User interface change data
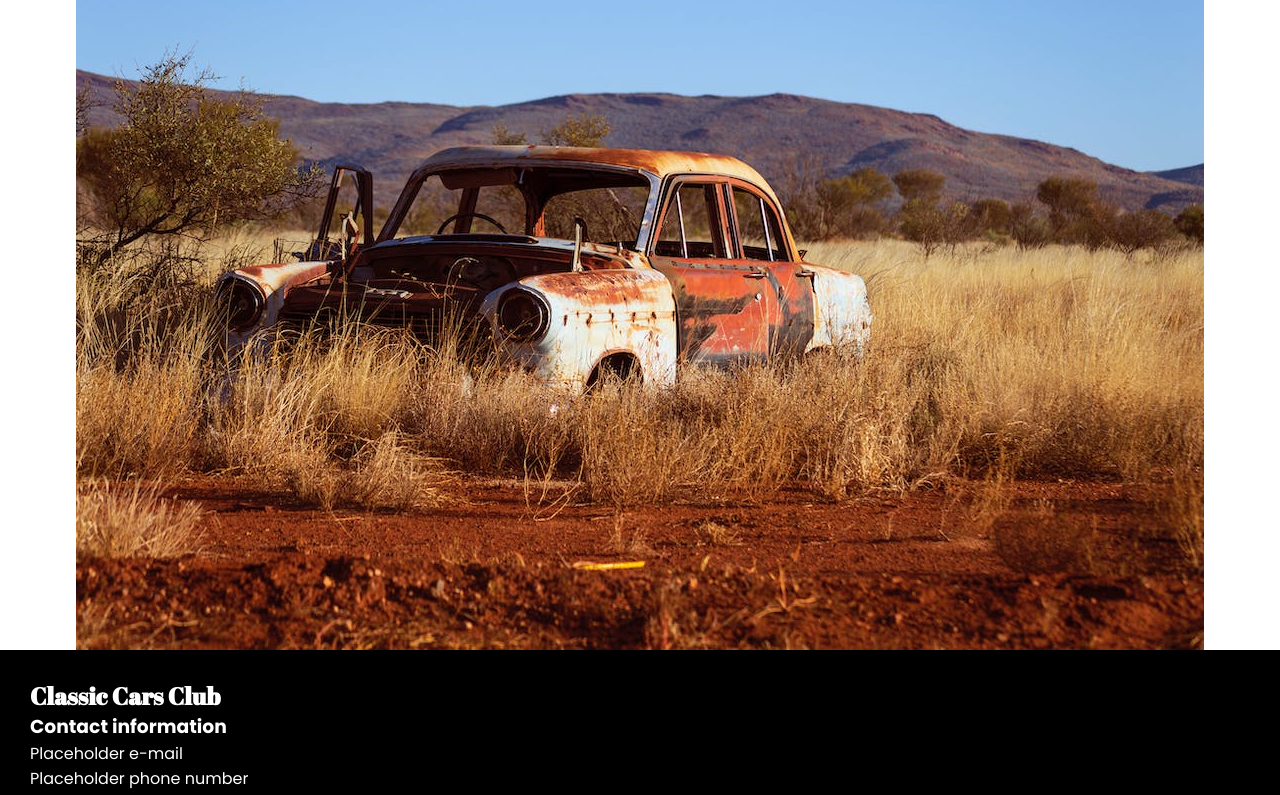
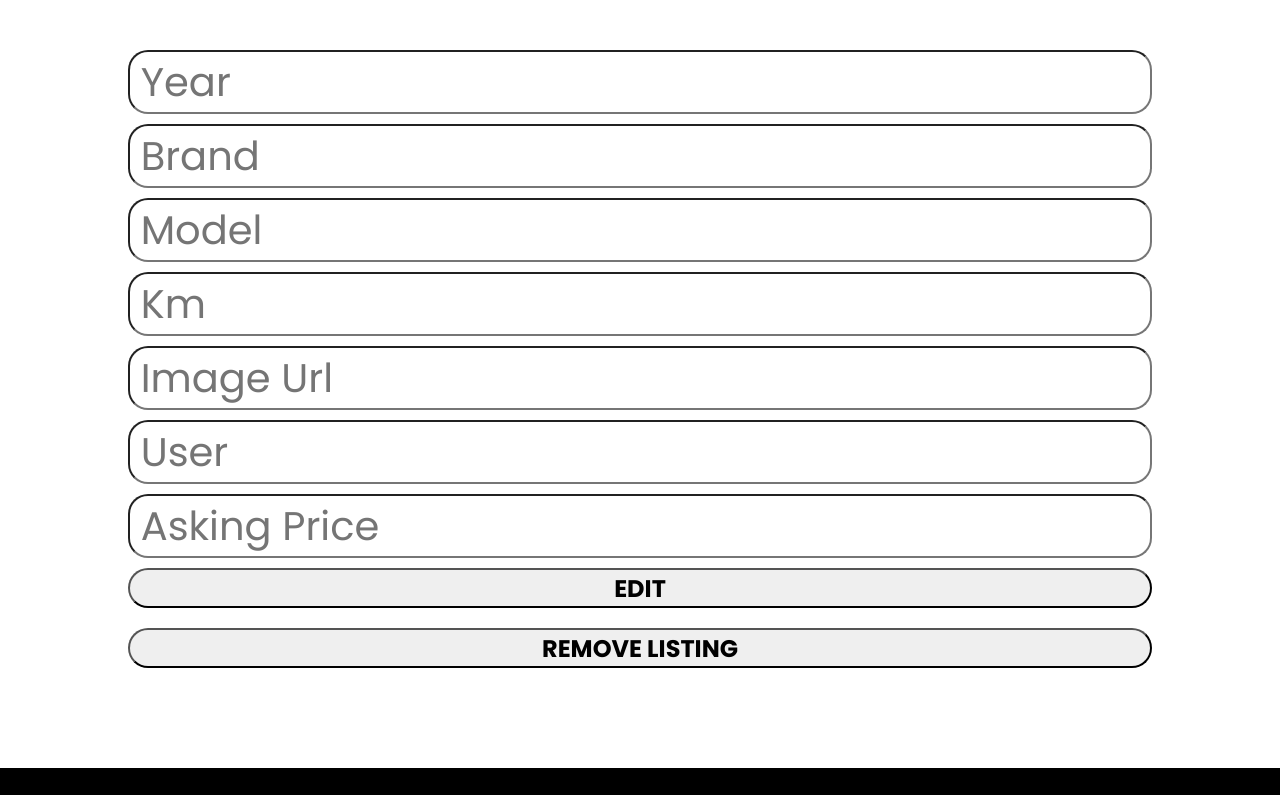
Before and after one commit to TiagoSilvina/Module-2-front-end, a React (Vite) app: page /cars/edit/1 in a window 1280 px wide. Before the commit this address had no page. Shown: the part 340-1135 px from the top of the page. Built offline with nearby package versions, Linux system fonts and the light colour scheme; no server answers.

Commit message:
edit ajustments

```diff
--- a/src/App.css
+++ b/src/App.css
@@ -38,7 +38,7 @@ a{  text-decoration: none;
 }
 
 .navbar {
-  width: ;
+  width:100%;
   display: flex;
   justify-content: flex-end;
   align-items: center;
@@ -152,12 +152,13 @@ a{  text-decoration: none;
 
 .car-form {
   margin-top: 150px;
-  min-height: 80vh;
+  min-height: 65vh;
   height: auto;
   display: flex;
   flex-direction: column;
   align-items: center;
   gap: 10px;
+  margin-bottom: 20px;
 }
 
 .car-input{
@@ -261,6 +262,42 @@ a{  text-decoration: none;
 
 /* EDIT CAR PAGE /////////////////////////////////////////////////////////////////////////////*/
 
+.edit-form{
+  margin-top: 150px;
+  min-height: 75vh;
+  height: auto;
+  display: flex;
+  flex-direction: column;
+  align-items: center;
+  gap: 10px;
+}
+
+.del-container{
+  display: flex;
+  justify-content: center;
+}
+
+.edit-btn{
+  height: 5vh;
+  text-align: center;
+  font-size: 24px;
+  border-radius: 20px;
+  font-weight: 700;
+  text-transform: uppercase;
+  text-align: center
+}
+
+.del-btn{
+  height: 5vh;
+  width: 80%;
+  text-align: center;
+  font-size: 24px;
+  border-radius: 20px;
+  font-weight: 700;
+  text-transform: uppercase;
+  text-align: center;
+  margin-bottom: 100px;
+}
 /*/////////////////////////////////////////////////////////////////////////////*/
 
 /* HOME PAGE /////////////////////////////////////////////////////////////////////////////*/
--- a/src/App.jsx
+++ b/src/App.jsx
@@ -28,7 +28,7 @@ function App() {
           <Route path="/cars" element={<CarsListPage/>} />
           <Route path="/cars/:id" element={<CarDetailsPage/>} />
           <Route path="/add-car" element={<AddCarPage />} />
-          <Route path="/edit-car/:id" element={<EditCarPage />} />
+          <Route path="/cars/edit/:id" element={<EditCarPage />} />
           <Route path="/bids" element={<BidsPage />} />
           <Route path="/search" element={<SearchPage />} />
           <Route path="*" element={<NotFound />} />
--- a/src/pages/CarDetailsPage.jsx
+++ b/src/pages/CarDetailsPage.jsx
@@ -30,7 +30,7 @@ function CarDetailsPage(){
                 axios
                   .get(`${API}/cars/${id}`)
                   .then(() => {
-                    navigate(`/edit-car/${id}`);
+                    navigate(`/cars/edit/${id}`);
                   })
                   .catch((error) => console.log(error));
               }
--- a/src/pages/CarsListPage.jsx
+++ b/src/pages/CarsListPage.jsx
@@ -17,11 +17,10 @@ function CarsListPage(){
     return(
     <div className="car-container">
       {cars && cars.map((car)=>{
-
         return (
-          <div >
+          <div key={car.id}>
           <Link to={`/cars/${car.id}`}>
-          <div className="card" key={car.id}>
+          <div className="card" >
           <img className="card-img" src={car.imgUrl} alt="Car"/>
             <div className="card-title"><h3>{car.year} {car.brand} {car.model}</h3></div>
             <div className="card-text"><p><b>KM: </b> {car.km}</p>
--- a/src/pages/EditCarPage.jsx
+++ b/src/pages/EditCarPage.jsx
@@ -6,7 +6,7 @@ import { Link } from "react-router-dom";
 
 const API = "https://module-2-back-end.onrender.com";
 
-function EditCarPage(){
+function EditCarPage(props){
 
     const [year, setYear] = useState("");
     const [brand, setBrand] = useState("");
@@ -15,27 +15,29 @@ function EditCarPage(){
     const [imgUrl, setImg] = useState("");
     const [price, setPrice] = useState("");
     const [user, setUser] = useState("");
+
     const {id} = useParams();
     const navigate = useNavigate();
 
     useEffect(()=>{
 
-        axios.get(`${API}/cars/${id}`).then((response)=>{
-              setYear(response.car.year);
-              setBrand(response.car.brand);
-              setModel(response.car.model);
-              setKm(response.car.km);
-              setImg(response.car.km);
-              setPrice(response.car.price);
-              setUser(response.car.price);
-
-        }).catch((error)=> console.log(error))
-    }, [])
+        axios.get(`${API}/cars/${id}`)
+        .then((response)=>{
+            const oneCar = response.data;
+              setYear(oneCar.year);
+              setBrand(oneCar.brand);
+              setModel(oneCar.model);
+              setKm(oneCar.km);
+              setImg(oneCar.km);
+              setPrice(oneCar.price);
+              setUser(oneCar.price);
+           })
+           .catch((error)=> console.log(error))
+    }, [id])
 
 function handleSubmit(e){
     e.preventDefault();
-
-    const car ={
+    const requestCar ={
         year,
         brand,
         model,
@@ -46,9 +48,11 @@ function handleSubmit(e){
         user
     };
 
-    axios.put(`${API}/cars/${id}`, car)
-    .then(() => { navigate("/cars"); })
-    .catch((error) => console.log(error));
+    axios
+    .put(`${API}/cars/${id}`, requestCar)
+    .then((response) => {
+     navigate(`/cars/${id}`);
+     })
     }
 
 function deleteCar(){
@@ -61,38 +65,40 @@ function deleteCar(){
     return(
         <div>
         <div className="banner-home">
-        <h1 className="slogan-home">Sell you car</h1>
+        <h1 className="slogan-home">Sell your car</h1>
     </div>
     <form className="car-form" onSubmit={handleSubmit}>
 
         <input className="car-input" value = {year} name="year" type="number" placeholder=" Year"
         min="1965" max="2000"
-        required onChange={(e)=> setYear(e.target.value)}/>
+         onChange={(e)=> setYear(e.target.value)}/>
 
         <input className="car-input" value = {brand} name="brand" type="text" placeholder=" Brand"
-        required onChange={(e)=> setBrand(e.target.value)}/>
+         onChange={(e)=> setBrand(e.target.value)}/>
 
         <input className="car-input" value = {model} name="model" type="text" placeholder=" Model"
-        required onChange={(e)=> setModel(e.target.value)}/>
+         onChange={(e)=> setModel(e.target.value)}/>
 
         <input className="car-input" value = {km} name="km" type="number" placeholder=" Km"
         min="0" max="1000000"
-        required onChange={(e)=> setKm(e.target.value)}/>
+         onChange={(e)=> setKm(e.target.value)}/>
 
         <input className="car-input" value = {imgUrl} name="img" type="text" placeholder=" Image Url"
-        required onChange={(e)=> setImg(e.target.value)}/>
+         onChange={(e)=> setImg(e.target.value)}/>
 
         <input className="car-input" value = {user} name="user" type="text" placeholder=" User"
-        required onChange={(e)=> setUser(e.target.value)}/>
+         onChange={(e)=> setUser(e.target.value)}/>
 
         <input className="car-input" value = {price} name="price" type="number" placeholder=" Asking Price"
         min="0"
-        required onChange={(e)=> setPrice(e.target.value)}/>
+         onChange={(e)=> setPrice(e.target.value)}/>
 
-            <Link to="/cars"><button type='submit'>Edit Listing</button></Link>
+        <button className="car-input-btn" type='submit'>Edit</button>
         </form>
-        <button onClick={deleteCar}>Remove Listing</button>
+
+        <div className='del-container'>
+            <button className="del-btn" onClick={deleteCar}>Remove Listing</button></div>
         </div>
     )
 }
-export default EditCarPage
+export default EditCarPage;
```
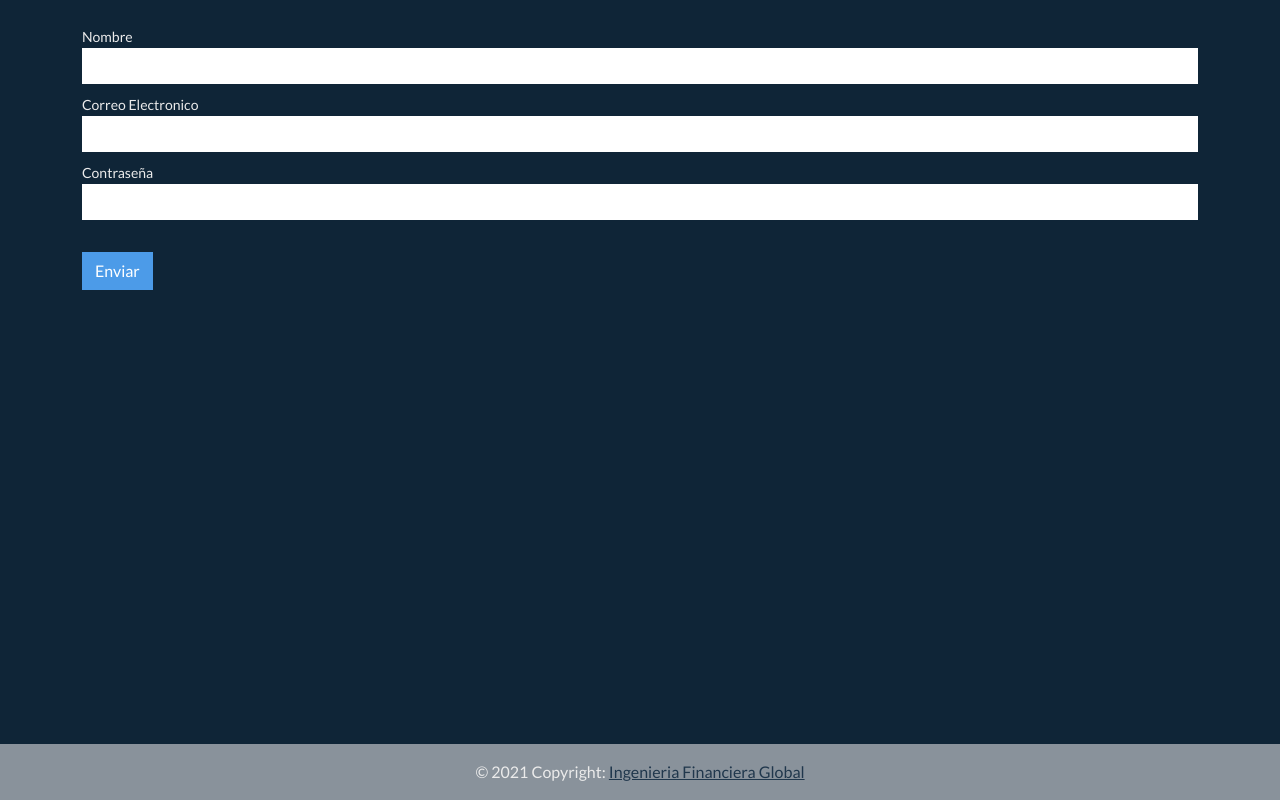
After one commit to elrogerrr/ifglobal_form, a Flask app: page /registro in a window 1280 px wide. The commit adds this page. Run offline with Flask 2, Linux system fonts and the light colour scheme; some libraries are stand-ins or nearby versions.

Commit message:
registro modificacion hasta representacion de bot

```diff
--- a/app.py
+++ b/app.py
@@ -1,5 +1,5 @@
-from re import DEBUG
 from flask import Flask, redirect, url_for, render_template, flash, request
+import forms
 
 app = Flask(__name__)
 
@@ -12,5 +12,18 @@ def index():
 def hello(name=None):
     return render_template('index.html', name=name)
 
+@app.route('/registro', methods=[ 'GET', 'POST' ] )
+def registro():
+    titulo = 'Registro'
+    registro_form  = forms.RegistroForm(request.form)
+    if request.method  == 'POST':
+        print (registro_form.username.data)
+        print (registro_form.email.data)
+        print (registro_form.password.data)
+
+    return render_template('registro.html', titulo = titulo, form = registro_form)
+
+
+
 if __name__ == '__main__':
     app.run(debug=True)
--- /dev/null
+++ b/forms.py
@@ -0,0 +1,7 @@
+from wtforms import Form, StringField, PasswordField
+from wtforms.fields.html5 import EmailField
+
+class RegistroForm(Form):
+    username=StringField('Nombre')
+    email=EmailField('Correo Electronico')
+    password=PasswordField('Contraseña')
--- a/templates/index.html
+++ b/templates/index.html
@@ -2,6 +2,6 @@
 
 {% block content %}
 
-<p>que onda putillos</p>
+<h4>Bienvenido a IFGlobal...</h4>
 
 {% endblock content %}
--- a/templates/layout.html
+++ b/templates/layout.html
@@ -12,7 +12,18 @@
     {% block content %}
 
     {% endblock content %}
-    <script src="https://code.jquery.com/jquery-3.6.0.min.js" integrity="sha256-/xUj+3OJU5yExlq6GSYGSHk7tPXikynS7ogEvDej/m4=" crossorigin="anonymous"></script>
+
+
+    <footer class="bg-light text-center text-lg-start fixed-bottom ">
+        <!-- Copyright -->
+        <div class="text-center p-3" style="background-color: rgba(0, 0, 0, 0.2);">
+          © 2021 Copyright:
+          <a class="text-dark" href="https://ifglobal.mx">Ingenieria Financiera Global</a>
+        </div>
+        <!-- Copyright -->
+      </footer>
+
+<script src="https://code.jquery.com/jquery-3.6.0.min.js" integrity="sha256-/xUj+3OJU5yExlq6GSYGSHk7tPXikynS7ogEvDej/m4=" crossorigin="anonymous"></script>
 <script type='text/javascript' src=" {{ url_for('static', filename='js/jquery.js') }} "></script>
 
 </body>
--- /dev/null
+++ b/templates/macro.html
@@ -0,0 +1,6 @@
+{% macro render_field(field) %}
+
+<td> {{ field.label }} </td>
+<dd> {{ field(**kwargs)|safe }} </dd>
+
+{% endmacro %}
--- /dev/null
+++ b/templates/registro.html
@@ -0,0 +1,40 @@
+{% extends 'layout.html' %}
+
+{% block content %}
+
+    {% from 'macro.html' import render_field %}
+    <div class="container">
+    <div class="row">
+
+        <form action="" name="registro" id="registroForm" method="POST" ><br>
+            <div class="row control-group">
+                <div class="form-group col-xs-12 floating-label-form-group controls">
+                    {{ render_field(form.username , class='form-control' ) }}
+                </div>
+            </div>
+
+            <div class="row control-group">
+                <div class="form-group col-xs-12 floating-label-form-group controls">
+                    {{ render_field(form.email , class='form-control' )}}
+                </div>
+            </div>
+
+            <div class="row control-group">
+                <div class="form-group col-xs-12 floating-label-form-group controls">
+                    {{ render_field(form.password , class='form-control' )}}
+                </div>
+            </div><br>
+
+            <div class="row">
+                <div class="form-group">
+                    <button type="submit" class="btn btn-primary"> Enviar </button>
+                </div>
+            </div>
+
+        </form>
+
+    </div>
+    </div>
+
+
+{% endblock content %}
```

Exercise description
Which lines of the entries above contain the word "CarDetailsPage"? Copy each of them.

Result of the task
           <Route path="/cars/:id" element={<CarDetailsPage/>} />
--- a/src/pages/CarDetailsPage.jsx
+++ b/src/pages/CarDetailsPage.jsx
@@ -30,7 +30,7 @@ function CarDetailsPage(){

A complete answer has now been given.